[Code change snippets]
⟨

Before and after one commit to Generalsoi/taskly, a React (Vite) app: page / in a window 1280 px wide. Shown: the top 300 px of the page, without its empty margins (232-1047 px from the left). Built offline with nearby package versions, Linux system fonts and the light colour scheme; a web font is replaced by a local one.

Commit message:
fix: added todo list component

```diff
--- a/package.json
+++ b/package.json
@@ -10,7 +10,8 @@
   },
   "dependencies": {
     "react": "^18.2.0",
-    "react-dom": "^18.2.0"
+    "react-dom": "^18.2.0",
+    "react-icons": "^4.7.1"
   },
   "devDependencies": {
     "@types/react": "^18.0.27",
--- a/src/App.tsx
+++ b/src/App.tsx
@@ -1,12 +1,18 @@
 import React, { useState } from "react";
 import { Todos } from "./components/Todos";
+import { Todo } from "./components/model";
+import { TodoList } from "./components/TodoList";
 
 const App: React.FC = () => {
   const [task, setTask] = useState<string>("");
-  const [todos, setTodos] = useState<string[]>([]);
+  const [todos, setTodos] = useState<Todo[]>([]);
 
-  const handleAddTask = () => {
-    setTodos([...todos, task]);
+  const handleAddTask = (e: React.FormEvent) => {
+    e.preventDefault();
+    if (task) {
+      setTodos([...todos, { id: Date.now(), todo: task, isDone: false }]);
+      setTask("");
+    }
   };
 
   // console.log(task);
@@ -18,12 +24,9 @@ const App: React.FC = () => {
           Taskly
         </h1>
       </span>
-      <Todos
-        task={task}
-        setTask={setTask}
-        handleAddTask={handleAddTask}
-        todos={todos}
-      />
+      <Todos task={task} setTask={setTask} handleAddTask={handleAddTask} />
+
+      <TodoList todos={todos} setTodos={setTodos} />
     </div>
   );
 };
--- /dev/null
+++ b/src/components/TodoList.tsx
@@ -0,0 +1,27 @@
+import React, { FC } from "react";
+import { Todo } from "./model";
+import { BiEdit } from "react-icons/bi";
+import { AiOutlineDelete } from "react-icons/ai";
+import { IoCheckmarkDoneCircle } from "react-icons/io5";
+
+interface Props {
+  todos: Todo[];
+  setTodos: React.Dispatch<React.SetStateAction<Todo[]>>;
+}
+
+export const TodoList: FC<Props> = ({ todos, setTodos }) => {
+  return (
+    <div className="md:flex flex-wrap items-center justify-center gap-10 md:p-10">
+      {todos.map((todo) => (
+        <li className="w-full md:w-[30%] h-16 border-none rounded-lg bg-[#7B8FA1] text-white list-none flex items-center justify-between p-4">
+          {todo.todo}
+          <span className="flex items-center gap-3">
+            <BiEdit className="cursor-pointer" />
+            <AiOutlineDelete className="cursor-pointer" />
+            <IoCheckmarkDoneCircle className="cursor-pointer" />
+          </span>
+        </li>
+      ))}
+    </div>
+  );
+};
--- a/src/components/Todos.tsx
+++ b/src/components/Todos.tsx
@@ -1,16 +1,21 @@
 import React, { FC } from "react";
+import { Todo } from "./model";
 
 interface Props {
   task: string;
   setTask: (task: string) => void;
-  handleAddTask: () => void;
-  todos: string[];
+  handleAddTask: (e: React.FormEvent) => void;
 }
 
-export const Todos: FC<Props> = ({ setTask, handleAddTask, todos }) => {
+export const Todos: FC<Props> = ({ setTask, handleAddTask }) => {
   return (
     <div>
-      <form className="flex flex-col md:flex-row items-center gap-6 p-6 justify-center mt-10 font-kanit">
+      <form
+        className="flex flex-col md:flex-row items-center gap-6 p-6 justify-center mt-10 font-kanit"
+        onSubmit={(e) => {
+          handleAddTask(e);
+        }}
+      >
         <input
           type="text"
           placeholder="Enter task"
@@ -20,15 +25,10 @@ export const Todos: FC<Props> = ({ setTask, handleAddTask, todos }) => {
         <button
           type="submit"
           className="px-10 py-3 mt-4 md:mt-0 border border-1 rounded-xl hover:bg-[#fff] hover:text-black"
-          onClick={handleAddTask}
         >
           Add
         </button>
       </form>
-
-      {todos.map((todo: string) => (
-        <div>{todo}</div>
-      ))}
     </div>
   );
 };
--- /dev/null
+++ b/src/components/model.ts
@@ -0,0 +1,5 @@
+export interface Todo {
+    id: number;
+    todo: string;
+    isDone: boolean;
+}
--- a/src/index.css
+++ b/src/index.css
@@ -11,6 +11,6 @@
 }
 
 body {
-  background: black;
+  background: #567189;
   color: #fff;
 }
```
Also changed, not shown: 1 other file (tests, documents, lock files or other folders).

⟩

■ EXERCISE DIRECTIONS: All lines in the records that contain "from" are to be copied and returned.

■ ANSWER SECTION:
Before and after one commit to Generalsoi/taskly, a React (Vite) app: page / in a window 1280 px wide. Shown: the top 300 px of the page, without its empty margins (232-1047 px from the left). Built offline with nearby package versions, Linux system fonts and the light colour scheme; a web font is replaced by a local one.
 import React, { useState } from "react";
 import { Todos } from "./components/Todos";
+import { Todo } from "./components/model";
+import { TodoList } from "./components/TodoList";
+import React, { FC } from "react";
+import { Todo } from "./model";
+import { BiEdit } from "react-icons/bi";
+import { AiOutlineDelete } from "react-icons/ai";
+import { IoCheckmarkDoneCircle } from "react-icons/io5";
 import React, { FC } from "react";
+import { Todo } from "./model";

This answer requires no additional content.